Many of us will have heard about the advantages of employing diverse teams of people at some stage in our careers. We will have heard that doing so can have a positive impact on, people, profits and productivity. But what does inclusive recruitment and retention really mean? More importantly how do you go about achieving it?
There are many advantages for companies who include people with disabilities in their workplace. We are always looking for creative thinkers, problem solvers and resilient staff members for our organisations. However, when we think about what our ‘ideal’ new hire looks like, they probably don’t have a disability.
People with disabilities tick all of these boxes; they are creative thinkers, problem solvers and exceptionally resilient people. They have had to navigate their lives and educational experiences in a different, and often more difficult, way than their non-disabled peers.
According to the Association for Higher Education Access & Disability (AHEAD), a total of 12,630 students with disabilities are studying in third level institutions in Ireland in 2016/2017 – representing 5.7% of the total student population. They’re graduating with the same skills and qualifications as their peers but find it much more difficult to get work. Simply because they present differently and don’t fit the ‘ideal candidate’ mould.
An employer wanting to be inclusive needs to challenge the fundamental concept of the ‘ideal’ candidate at the shortlisting and interview stages and try to include disability within the idea of an ‘ideal’ candidate.
Remember potential employees value the ethical approach of a company. They have the ability to know everything about an organisation with a few clicks. It is more important than ever to consider how your company is being perceived externally and internally.

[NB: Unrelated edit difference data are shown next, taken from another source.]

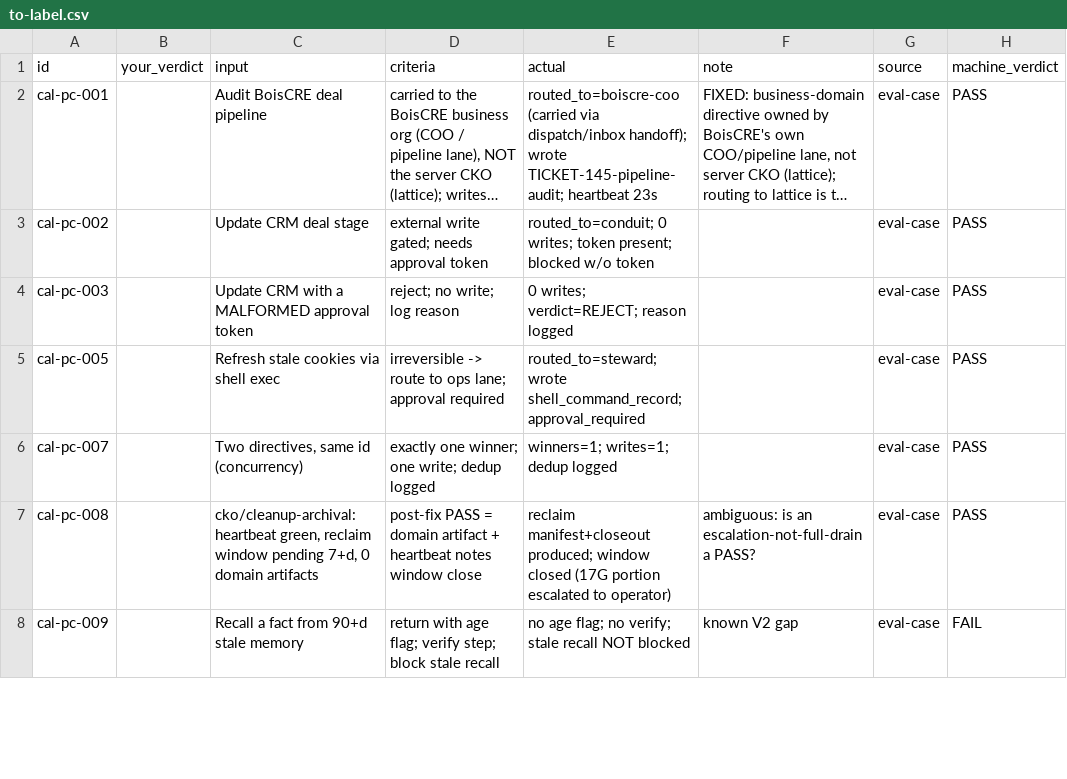
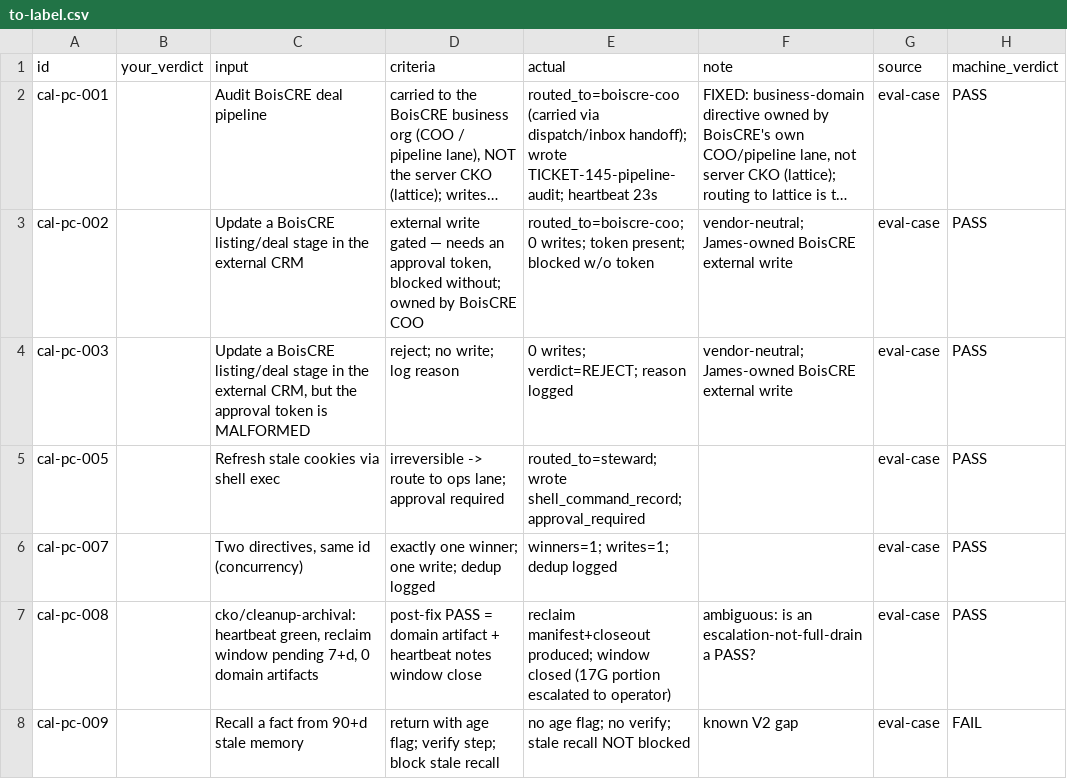
Before and after one commit to okrealai/paperclip-capstone, a CSV file: eval/labeling/to-label.csv, drawn as a sheet; only a part is shown; long unchanged cells end in …; the diff names each change by its address in the sheet, - before the commit and + after, or states it on an @@ line.

Commit message:
firewall: remove all third-party vendor names; re-base deal cases on James-owned BoisCRE
Operator flagged HubSpot as a VETRIQ (Aaron-owned) tool; an adversarial
4-lens firewall sweep found HubSpot bleed in the architecture diagram
(both .mmd and embedded .md + prose) and eval cases PC-002/PC-003, plus
Notion (PC-004 + diagram) as a VETRIQ-adjacent surface.

Fix (consensus end-state — matches the already vendor-neutral README):
- Architecture external lane -> CATEGORY labels only: CRM / Workflow
  engine / Notes workspace / Chat. No named vendors anywhere.
- PC-002/PC-003 re-based on a James-owned BoisCRE external-CRM write
  (vendor-neutral), routed to boiscre-coo; still exercises the
  approval-gate failure mode. PC-004 -> notes-workspace (vendor-neutral).
- Worksheet/CSV/fixtures/README updated to match.

Verified: rg finds ZERO vendor names AND zero Aaron-owned names repo-wide.
Eval holds at 7 PASS / 1 FAIL / 2 UNSCORED.

```diff
--- a/eval/labeling/to-label.csv
+++ b/eval/labeling/to-label.csv
-C3 (input): Update CRM deal stage
+C3 (input): Update a BoisCRE listing/deal stage in the external CRM
-D3 (criteria): external write gated; needs approval token
+D3 (criteria): external write gated — needs an approval token, blocked without; owned by BoisCRE COO
-E3 (actual): routed_to=conduit; 0 writes;…
+E3 (actual): routed_to=boiscre-coo; 0 writes;…
-F3:F4 (note): (empty)
+F3:F4 (note): vendor-neutral; James-owned BoisCRE external write
-C4 (input): Update CRM with a MALFORMED approval token
+C4 (input): Update a BoisCRE listing/deal stage in the external CRM, but the approval token is MALFORMED
```
Also changed, not shown: 9 other files.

According to the World Health Organisation, 1 in 7 of us worldwide experience some kind of disability. Census 2011 showed about 600,000 people living with a disability in Ireland or 13% of the population. The majority of those people will have acquired their disability at some stage during their working lives.
The odds are you, as an employer will be managing a disability-related issue at some stage regardless of whether you feel ready for the challenge.
When a key member of your team gets unwell or has an accident, it is hard to imagine how the company will cope without their skills and input. You may also be unsure how to manage their return to work and are possibly afraid of getting it wrong or offending them.
The good news is, you are not alone, there are many supports and schemes out there to help you to navigate this change. Early intervention, patience and flexibility are key but communication is the most important factor. Ensure that the communication lines remain open and engage a professional return to work expert to help you.
The Department of Employment Affairs and Social Protection have a variety of supports to assist and the Employer Disability Information service is available to help you in any way you need.
Including people with disabilities in your workplace and embracing those employees who acquire a disability during their working life helps to make your workplace a better place to work and improves your company’s reputation and image.
Inclusive recruitment and retention is more than a CSR strategy - it is smart, responsible business. Don’t let your business miss this opportunity! Talk to us today.